Professor Emeritus
Department: Institute of the Environment and Sustainability, Ecology and Evolutionary Biology
Keywords: Costa Rica

Professor Hespenheide's research has focused on insects, and his variety of projects is united by curiosity about communities and faunas: How many species live in a particular area? What evolutionary pressures do they face? Of these, predator-prey interactions are of special interest, particularly in Costa Rica. Specific projects include the following:

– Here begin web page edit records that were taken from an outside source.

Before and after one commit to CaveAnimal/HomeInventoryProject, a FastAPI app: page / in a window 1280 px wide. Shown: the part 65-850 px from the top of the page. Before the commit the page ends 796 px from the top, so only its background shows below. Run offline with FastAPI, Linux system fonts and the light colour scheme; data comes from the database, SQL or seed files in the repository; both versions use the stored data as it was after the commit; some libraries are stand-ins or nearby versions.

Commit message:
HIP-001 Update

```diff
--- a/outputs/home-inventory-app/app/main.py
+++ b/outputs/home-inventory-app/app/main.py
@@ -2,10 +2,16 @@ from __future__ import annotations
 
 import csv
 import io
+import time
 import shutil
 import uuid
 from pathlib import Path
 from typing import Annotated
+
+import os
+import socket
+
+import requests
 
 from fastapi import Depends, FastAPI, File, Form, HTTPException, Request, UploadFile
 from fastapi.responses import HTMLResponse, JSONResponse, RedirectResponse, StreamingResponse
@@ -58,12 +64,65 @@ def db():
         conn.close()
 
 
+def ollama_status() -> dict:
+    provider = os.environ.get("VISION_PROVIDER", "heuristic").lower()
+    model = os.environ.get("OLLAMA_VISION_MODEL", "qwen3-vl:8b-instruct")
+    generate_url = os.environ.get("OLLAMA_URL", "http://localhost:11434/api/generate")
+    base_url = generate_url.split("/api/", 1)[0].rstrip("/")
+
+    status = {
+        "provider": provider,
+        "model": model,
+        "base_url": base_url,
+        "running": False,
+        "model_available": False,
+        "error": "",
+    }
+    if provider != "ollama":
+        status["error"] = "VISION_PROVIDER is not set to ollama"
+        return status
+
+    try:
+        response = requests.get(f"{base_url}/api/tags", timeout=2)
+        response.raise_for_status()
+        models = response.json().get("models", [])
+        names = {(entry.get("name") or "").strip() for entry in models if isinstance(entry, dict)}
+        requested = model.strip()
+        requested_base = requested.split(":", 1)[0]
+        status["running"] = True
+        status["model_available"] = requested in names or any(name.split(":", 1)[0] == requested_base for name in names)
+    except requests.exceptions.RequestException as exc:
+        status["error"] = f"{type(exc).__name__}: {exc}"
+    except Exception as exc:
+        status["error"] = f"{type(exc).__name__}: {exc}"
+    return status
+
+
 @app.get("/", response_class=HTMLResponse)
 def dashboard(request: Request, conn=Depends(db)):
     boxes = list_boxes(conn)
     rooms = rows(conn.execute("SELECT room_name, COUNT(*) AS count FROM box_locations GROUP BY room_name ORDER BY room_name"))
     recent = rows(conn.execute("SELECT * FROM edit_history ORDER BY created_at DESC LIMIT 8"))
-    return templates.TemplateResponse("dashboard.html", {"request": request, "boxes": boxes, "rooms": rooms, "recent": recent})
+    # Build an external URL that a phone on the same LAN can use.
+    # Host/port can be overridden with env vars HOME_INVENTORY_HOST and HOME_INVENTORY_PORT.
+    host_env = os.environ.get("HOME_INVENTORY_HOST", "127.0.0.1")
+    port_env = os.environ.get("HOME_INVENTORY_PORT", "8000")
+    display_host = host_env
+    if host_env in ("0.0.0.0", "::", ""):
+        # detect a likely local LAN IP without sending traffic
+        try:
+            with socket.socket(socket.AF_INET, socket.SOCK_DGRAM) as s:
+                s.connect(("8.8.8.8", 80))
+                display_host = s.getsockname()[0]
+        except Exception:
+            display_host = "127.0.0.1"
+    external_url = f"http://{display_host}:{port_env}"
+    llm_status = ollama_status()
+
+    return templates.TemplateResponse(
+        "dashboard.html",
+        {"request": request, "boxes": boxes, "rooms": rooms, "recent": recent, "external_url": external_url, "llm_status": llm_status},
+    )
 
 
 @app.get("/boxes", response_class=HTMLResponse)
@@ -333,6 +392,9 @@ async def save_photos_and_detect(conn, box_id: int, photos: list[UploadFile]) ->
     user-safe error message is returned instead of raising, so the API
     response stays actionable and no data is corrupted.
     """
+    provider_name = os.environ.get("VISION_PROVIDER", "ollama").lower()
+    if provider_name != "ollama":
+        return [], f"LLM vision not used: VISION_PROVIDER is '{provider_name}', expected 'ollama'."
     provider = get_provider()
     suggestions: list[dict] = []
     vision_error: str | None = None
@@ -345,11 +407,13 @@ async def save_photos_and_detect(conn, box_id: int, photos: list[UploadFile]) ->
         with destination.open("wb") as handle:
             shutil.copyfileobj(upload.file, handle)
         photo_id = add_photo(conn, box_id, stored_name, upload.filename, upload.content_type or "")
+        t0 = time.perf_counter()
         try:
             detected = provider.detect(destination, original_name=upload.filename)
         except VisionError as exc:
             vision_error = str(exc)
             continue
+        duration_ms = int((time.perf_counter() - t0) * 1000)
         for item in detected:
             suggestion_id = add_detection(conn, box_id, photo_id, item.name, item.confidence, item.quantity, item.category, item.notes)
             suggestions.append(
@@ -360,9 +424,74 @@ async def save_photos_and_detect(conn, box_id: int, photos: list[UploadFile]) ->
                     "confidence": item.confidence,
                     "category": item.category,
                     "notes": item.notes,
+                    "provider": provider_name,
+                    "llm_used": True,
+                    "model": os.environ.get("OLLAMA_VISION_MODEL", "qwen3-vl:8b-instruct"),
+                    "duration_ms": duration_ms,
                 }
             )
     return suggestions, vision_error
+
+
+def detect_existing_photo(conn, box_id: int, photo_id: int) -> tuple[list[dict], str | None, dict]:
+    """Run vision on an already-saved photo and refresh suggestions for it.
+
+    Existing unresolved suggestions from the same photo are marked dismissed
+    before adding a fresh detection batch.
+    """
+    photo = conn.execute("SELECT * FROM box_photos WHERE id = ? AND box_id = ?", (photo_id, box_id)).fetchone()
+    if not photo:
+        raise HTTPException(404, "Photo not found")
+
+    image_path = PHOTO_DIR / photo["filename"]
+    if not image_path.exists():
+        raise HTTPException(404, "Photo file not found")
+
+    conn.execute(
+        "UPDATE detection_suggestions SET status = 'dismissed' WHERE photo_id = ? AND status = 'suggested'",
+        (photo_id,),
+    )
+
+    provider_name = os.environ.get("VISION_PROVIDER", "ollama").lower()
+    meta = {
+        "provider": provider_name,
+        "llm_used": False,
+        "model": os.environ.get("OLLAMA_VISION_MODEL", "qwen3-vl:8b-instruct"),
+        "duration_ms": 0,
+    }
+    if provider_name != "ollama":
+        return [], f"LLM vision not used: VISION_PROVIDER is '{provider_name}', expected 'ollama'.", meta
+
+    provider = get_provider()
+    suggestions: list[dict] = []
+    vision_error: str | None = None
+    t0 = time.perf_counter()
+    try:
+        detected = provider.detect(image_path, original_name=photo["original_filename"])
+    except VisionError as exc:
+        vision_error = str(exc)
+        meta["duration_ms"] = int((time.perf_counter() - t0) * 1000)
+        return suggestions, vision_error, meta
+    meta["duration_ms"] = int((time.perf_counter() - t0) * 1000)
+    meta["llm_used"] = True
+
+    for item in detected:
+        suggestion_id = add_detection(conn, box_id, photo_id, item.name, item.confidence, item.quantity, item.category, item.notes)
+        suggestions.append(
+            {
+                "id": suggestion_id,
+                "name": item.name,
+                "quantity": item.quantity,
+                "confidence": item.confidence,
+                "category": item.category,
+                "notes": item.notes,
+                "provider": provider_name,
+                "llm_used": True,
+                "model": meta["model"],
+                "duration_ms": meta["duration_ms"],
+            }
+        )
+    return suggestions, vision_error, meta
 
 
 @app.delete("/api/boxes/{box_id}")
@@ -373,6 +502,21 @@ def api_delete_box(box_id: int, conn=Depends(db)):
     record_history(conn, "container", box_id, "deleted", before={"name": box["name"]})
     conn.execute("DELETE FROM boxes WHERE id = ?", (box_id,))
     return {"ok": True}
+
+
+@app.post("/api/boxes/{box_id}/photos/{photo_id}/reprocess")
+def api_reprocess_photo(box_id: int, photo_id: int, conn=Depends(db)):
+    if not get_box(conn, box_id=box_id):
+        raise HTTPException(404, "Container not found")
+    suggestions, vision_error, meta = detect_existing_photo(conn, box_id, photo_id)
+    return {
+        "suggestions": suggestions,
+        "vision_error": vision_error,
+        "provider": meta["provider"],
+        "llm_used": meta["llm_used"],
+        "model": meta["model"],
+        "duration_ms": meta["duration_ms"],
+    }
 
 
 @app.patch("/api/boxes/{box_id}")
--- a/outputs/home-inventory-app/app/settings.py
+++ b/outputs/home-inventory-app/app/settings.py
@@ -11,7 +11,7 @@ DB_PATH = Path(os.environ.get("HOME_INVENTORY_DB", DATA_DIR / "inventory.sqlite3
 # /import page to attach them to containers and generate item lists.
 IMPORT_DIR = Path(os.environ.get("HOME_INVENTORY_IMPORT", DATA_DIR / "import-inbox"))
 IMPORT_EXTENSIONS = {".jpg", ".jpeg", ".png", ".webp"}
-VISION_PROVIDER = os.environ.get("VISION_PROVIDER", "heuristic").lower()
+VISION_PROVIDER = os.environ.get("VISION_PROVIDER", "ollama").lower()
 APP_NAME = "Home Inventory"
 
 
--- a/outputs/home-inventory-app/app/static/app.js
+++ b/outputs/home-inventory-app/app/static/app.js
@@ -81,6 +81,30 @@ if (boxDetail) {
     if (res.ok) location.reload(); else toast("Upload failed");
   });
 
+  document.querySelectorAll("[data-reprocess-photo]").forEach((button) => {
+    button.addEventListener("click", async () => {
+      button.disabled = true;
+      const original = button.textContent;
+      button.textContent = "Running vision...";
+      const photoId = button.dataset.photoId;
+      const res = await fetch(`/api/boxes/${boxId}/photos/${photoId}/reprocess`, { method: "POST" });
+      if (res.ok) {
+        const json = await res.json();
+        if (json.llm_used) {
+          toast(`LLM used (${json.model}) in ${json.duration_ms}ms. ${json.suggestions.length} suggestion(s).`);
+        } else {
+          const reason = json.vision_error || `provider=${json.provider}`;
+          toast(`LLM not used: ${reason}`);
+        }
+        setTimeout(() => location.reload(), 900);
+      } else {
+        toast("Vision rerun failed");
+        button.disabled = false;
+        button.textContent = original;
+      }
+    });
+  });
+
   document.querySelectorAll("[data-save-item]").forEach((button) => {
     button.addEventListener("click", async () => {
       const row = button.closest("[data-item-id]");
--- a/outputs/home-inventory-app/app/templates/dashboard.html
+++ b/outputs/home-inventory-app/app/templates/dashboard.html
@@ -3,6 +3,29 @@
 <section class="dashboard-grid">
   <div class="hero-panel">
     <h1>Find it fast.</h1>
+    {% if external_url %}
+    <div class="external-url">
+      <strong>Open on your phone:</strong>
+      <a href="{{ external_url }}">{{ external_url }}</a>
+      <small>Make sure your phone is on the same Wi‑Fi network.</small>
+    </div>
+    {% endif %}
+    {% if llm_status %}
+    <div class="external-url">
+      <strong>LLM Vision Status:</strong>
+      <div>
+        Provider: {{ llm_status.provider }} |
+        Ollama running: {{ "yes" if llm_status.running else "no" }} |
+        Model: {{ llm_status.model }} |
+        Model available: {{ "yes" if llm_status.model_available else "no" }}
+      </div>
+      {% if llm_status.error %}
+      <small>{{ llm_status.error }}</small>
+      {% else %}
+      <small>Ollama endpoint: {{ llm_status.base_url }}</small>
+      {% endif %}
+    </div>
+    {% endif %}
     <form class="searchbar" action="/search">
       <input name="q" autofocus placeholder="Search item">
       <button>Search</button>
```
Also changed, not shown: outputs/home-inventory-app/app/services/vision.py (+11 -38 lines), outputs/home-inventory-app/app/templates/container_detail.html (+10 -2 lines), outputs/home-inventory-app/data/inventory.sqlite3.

First, the insect fauna of the La Selva Biological Station, Costa Rica: Systematic collecting and ecological sampling have been used by the Arthropods of La Selva project (ALAS) in an attempt to determine the species richness of arthropods of a lowland tropical forest site. Inventory of the biodiversity of the tropical regions is one of the largest frontiers of biological research. Costa Rica's Institute Nacional de Biodiversidad (INBio), a collaborator in the ALAS project, has become a model for faunal inventories. The jewel beetles (Buprestidae) and a subfamily of weevils (Curculionidae, Conoderinae) are my focal groups.

Second, the taxonomy and ecology of leaf-mining beetles: In addition to more descriptive studies, Professor Hespenheide has used these beetles as bioassays of the effectiveness of insect defense of plants bearing extra floral nectaries. Although ants are usually thought of as the protectors of such plants, he is particularly impressed by the frequency of parasitoids as visitors to nectaries and wonders about their importance to such systems.